─── RECORDS SUPPLIED ───

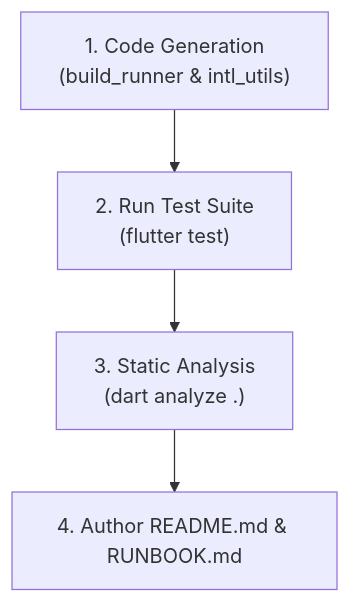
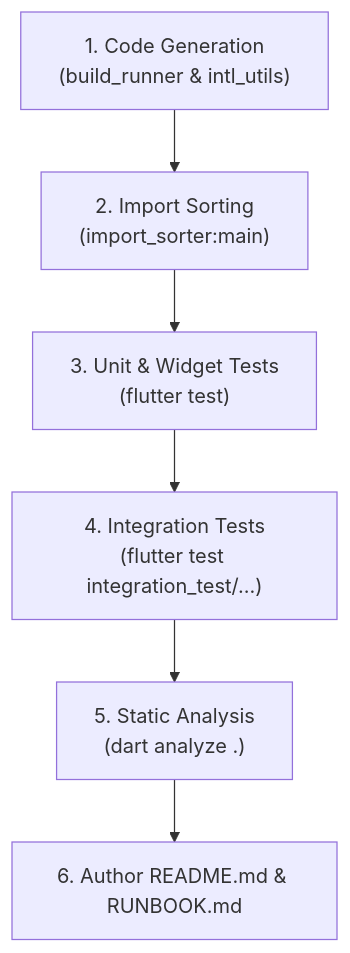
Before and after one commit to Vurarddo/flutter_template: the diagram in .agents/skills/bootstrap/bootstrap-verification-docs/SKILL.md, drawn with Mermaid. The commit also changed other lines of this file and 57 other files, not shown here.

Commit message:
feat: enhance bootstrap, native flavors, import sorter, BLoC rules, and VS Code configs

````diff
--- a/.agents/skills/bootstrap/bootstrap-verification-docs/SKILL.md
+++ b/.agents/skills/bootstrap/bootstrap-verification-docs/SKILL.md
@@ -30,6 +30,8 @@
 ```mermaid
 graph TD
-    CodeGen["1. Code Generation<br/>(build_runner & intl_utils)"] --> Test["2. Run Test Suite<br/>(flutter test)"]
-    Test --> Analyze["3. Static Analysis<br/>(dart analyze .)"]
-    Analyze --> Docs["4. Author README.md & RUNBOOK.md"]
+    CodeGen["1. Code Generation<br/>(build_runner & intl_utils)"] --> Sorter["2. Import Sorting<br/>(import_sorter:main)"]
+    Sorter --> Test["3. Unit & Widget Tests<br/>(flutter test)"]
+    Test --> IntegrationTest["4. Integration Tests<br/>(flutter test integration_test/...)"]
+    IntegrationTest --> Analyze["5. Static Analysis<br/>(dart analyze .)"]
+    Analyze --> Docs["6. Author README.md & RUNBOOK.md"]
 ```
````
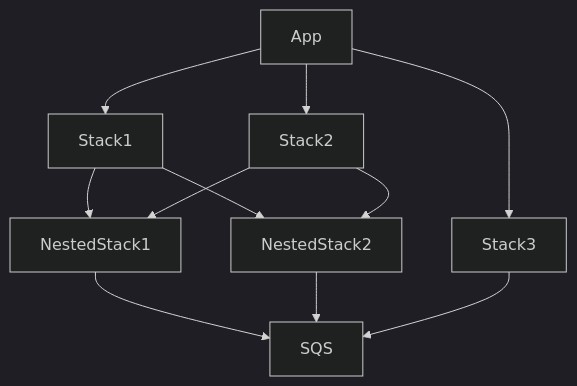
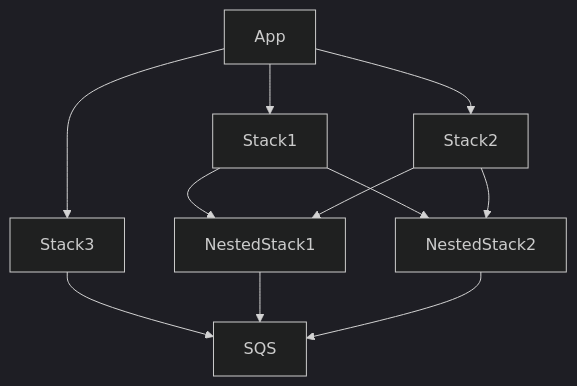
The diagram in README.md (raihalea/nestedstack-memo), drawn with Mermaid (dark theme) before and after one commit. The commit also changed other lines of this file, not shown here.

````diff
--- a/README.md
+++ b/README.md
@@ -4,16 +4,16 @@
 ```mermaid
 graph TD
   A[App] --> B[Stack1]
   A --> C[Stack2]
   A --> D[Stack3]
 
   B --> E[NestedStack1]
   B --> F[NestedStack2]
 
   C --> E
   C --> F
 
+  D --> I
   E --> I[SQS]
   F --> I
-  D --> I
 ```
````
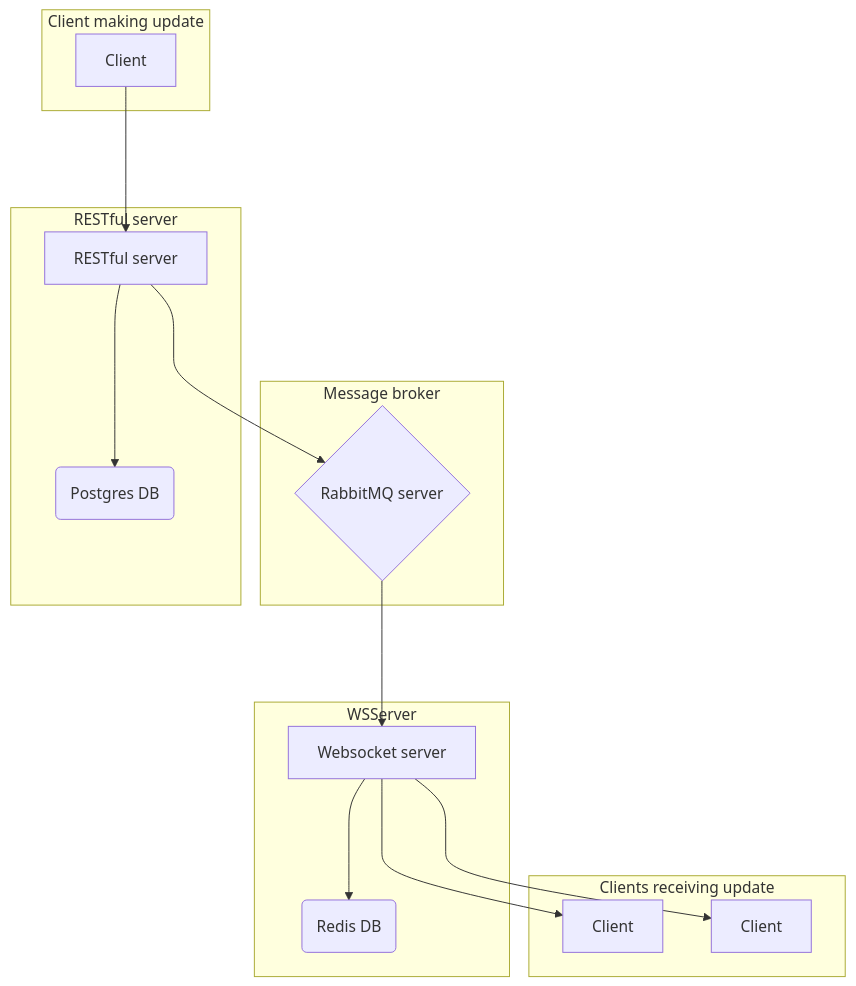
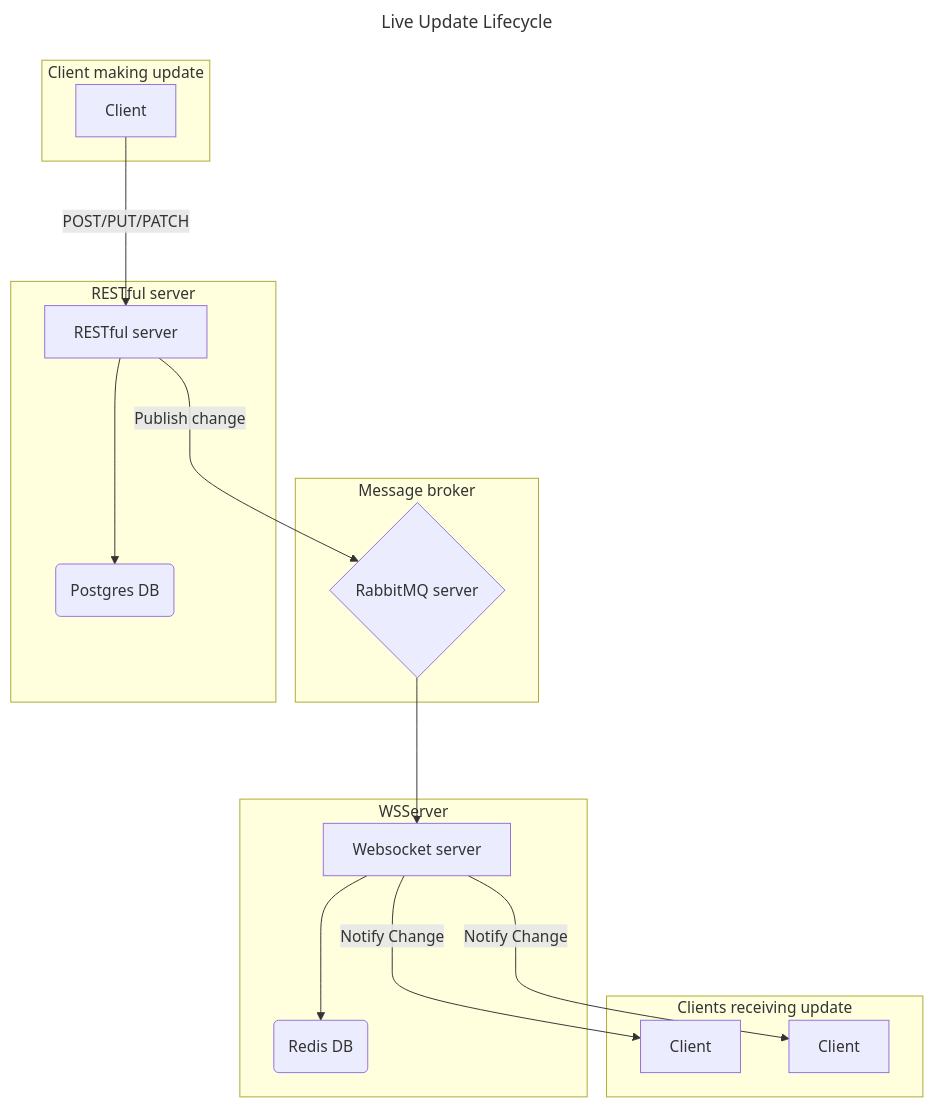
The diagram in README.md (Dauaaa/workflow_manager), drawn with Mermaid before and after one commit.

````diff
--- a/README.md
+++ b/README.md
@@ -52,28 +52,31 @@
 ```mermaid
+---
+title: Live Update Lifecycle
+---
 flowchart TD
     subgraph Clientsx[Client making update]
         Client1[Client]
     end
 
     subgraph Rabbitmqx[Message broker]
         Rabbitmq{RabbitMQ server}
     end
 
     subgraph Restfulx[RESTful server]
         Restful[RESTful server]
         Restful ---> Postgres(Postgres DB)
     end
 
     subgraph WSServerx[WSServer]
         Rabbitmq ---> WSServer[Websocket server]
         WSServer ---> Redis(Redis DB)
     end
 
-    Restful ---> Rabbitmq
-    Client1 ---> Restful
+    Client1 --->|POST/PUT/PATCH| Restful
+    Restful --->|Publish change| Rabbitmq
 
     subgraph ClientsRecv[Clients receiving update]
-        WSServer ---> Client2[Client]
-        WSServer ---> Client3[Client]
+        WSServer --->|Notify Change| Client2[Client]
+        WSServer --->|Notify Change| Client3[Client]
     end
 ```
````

───

* [PROBLEM REQUIREMENTS] Within the listing above, the lines holding "Code" should be counted. Give only the number.

* [WRITTEN ANSWER] 3